§ **Exercise requirements**: Please count the lines of the data that contain "html" and state only the total.

§ **Given information**:
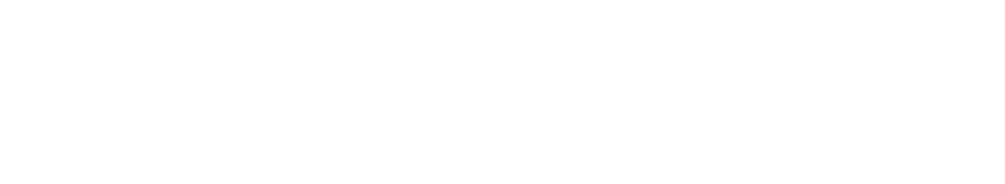
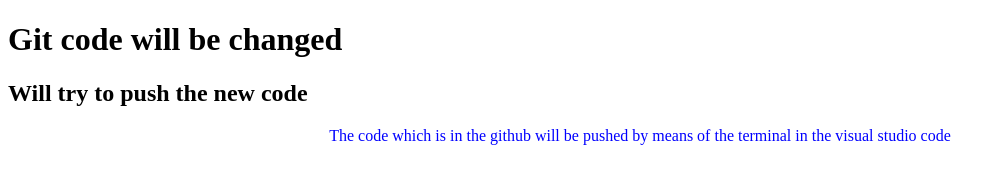
Before and after one commit to abir3004/Second_repo, a plain HTML site: page index.html in a window 1280 px wide. Shown: the whole page, without its empty margins (0-1005 px from the left). Drawn offline with Linux system fonts and the light colour scheme.

Commit message:
styles are added and modified

```diff
--- a/index.html
+++ b/index.html
@@ -5,8 +5,12 @@
     <meta http-equiv="X-UA-Compatible" content="IE=edge">
     <meta name="viewport" content="width=device-width, initial-scale=1.0">
     <title>My second repo</title>
+    <link rel="stylesheet" href="styles.css">
 </head>
 <body>
+    <h1>Git code will be changed</h1>
+    <h2>Will try to push the new code</h2>
+    <p>The code which is in the github will be pushed by means of the terminal in the visual studio code</p>
 
 </body>
 </html>
--- /dev/null
+++ b/styles.css
@@ -0,0 +1,6 @@
+p{
+    color: blue;
+    text-align: center;
+
+
+}
```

§ **Result**: 4